▶ Items from a dataset:
*** Begin section ***

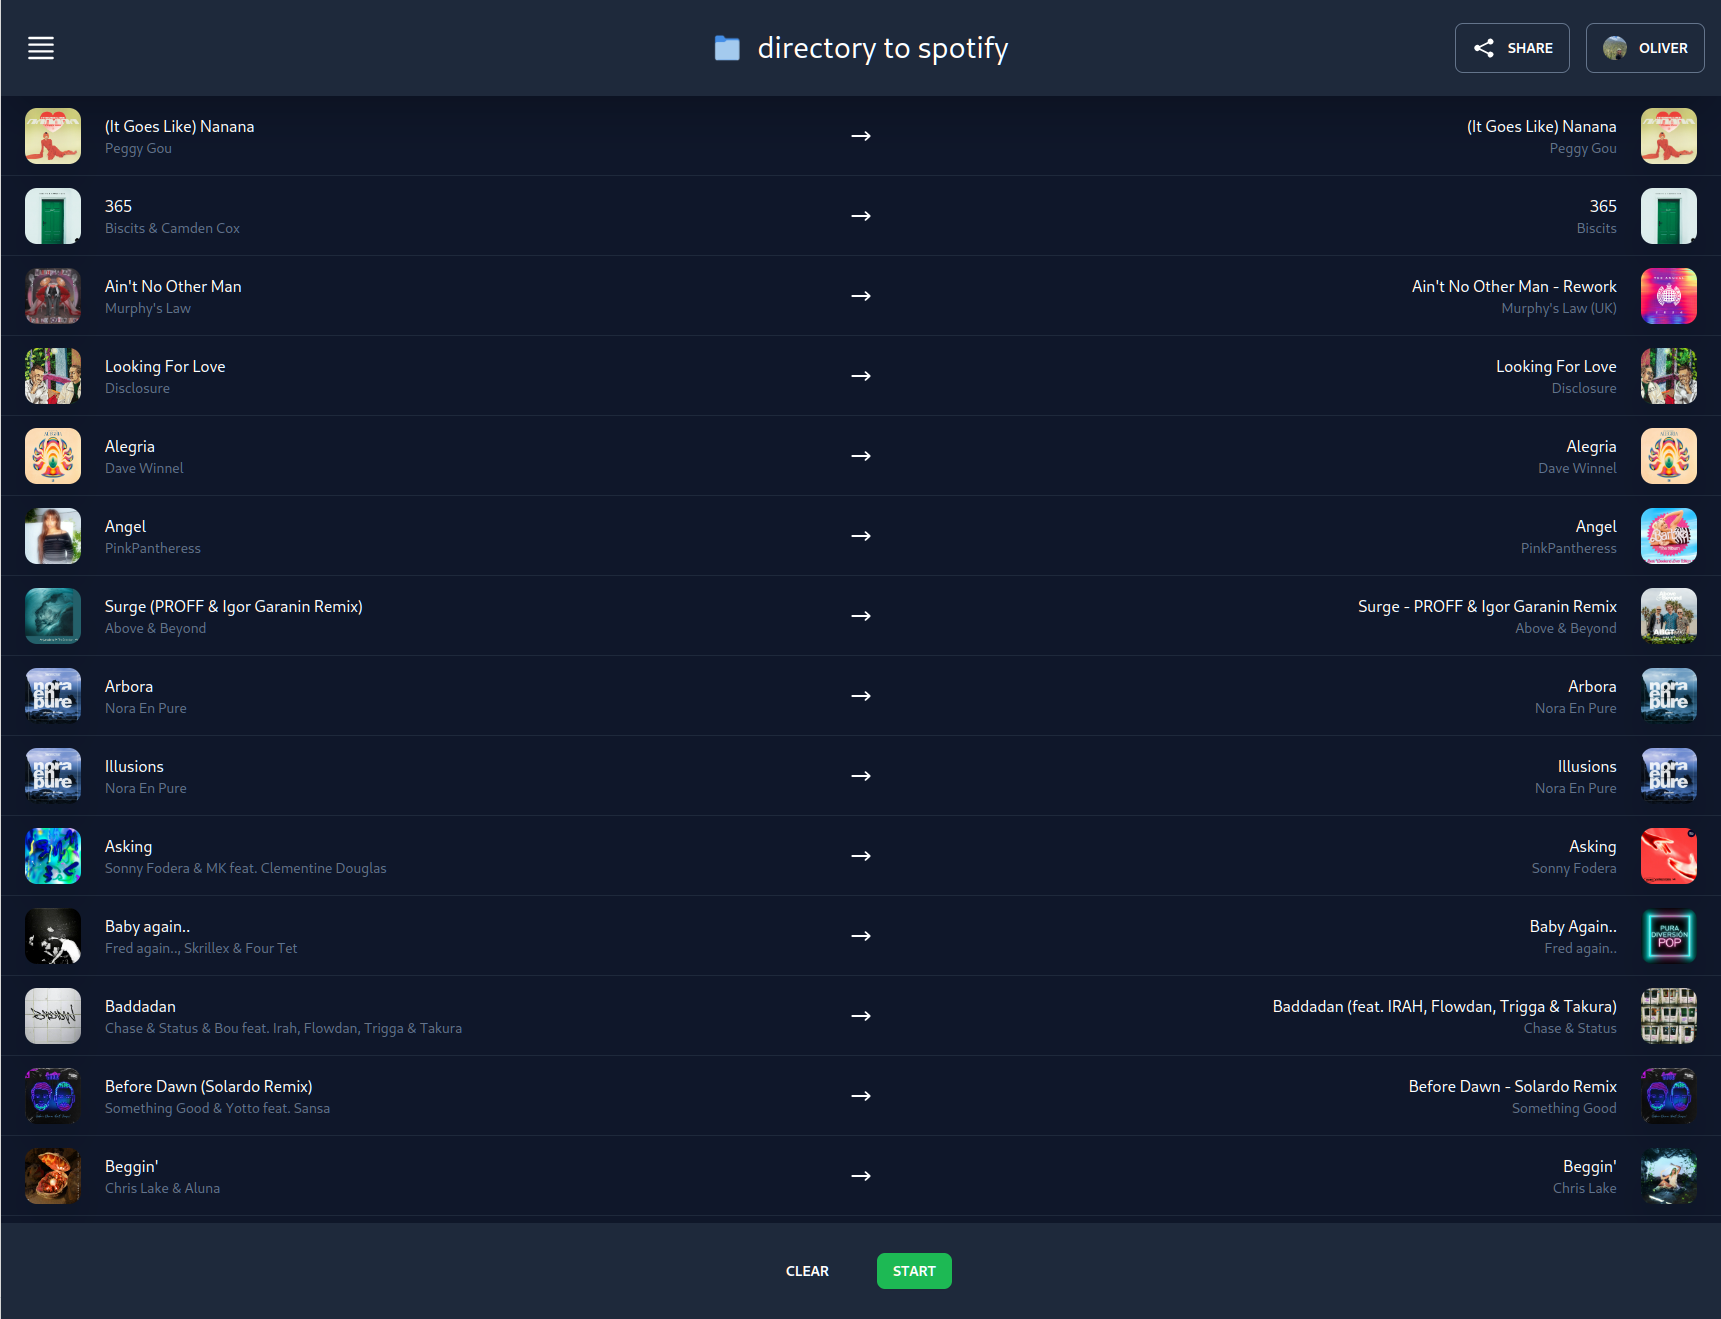
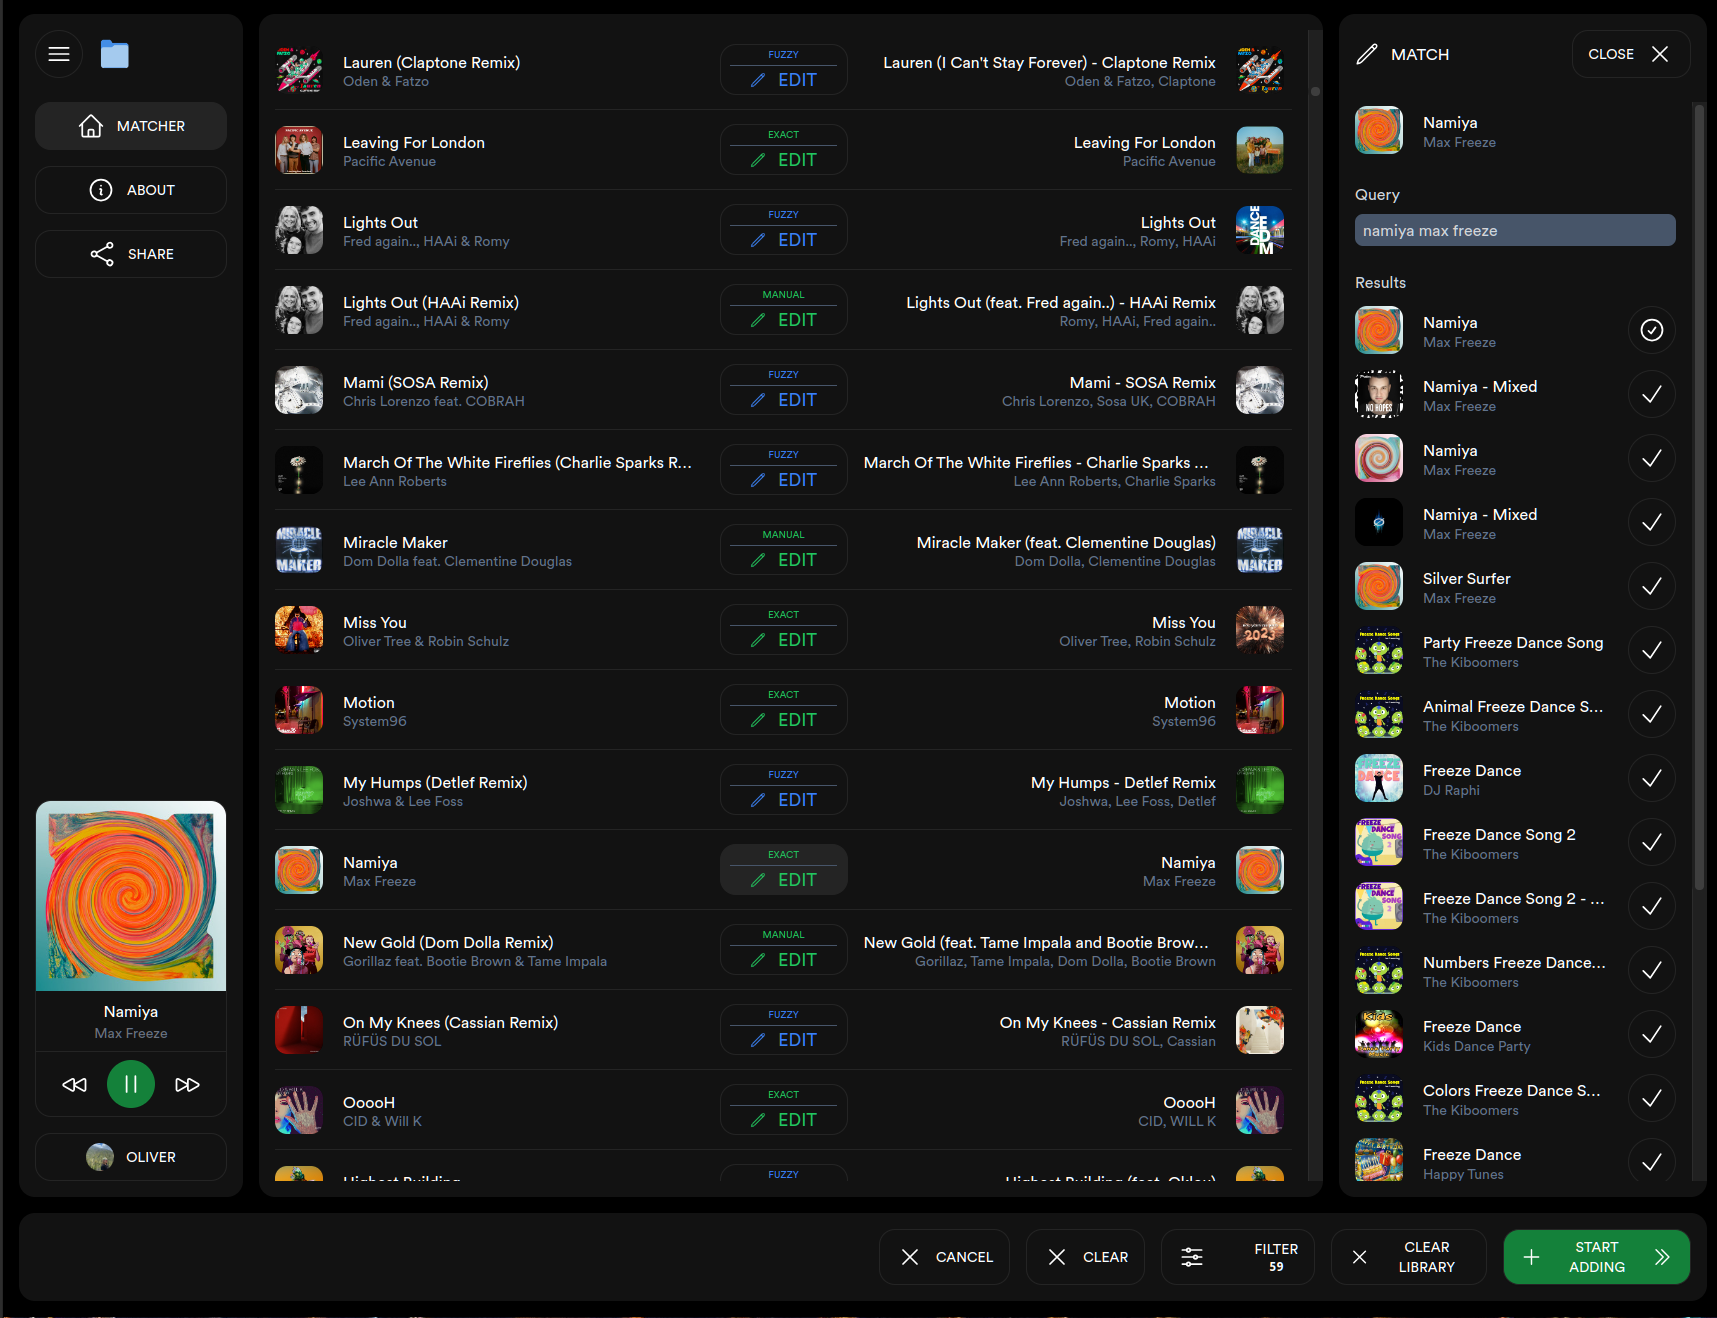
sync

diff --git a/client/src/layout/pages/projects/context.tsx b/client/src/layout/pages/projects/context.tsx
@@ -1,5 +1,10 @@
 import directoryToSpotifyLogoPath from "assets/projects/directory-to-spotify/logo.png?background=transparent&fit=contain&aspect=1:1&w=64&allowUpscale=true&format=png";
 import directoryToSpotifyScreenShotOneLogoPath from "assets/projects/directory-to-spotify/screenshot-1.png";
+import directoryToSpotifyScreenShotTwoLogoPath from "assets/projects/directory-to-spotify/screenshot-2.png";
+import directoryToSpotifyScreenShotThreeLogoPath from "assets/projects/directory-to-spotify/screenshot-3.png";
+import directoryToSpotifyScreenShotFourLogoPath from "assets/projects/directory-to-spotify/screenshot-4.png";
+import directoryToSpotifyScreenShotFiveLogoPath from "assets/projects/directory-to-spotify/screenshot-5.png";
+import directoryToSpotifyScreenShotSixLogoPath from "assets/projects/directory-to-spotify/screenshot-6.png";
 import xtremeHipHopLogoPath from "assets/projects/xtremehiphop/logo.png?background=transparent&fit=contain&aspect=1:1&w=64&allowUpscale=true&format=png";
 import xtremeHipHopScreenShotOneLogoPath from "assets/projects/xtremehiphop/screenshot-1.png";
 import xtremeHipHopScreenShotTwoLogoPath from "assets/projects/xtremehiphop/screenshot-2.png";
@@ -55,15 +60,37 @@ export const projects: Project[] = [
 	{
 		code: "directorytospotify",
 		label: "Directory to Spotify",
-		features: ["Scan a directory of music files.", "Add songs to liked songs or playlists on Spotify."],
+		features: [
+			"Scan a directory of music files.",
+			"Add songs to liked songs or playlists on Spotify.",
+			"Preview songs before adding them.",
+			"Visualize the scanning process.",
+		],
 		technologies: ["React", "TailwindCSS", "Heroicons", "Spotify Web API", "Web Workers", "Redux"],
 		image: directoryToSpotifyLogoPath,
-		screenshots: [directoryToSpotifyScreenShotOneLogoPath],
+		screenshots: [
+			directoryToSpotifyScreenShotOneLogoPath,
+			directoryToSpotifyScreenShotTwoLogoPath,
+			directoryToSpotifyScreenShotThreeLogoPath,
+			directoryToSpotifyScreenShotFourLogoPath,
+			directoryToSpotifyScreenShotFiveLogoPath,
+			directoryToSpotifyScreenShotSixLogoPath,
+		],
 		sourceCodeUrl: "https://github.com/olyop/directory-to-spotify",
 		text: "A web application that allows users to scan a directory of music files and add them to their liked songs or playlists on Spotify.",
 		url: "https://directorytospotify.com/",
 		description: `
 			I developed this web application as a personal project to learn about various new web technologies.
+
+			One of the main challenges was to scan a directory of music files and extract metadata from them.
+			I used web workers to offload the scanning process from the main thread to prevent the UI from freezing.
+			
+			To match the songs I had to normalize the metadata text and the search results. I then used a fuzzy search algorithm to find the best match.
+			Exact matches are chosen first, then matches with the same artist, then matches with the same album, and finally matches with the same title.
+			Every match is ranked from a match score from 0 to 1 to further refine the results.
+
+			This application is 100% client-side and does not require a server to run.
+			It uses the Spotify Web API to add songs to the user's library and playlists.
 		`,
 	},
 ];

*** End section ***

▶ Directions: Exactly the lines from the one containing "library and playlists." through the end of the records should be reproduced, and no others.

▶ Finished exercise:
+			It uses the Spotify Web API to add songs to the user's library and playlists.
 		`,
 	},
 ];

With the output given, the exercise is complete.